The prince fled to the safety of the Bass Castle where he remained for a month before a ship collected him on its way to France. The ship however was captured by English pirates off Flamborough Head and James began 18 years of captivity at the court of Henry IV of England.
Following the death of Robert III in 1406 Albany ruled as regent of Scotland, seemingly making little effort to secure the release of his nephew. Albany was succeeded by his son, Murdoch, as Duke of Albany, Earl of Fife and regent in 1420 but in 1424 the release of James was finally negotiated. James was crowned at Scone as James I and later that year Albany was arrested and in 1425 executed for treason, forfeiting his estates and titles.
What happened to the castle at North Berwick at this time is unclear. Some sources suggest it was slighted by William Douglas, 2nd Earl of Angus, from his base at Tantallon Castle although why is not explained. Douglas was a member of the jury that convicted Albany so this perhaps seems unlikely. Other sources state that the castle was owned by the Lauder family at this time but that they abandoned it in favour of the Bass Castle.
Either way the lands on which the castle stood seems to have been given to North Berwick priory in 1434 and the castle doesn’t seem to have been used beyond this period.

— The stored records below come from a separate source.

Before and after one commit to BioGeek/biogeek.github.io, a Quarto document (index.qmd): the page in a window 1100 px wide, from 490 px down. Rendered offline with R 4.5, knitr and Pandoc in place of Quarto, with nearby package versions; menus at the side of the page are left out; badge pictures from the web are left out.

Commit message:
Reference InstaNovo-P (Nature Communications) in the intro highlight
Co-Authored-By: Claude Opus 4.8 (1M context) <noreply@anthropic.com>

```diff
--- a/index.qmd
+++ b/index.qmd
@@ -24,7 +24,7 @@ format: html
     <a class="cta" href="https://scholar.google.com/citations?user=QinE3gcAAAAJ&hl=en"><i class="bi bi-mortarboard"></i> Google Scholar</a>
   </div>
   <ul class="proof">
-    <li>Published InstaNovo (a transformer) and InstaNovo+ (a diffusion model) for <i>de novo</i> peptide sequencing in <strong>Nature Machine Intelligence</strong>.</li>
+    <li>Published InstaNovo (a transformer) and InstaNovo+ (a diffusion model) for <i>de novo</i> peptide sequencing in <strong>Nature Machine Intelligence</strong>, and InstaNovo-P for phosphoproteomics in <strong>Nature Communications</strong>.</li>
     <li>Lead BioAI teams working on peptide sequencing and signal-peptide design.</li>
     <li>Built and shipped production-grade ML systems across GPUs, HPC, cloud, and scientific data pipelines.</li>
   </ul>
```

Focus perhaps switched to other castles in the surrounding area which included the Earls of Fife’s Leuchie to the south-east, the Bass Castle and Tantallon.
A tower at North Berwick is marked on 17th century maps however this may have been a later building on a different site which requires more research.
The mound is now part of a public park.
Alternative names for North Berwick Castle
Castle Hill; East Links; Northberwick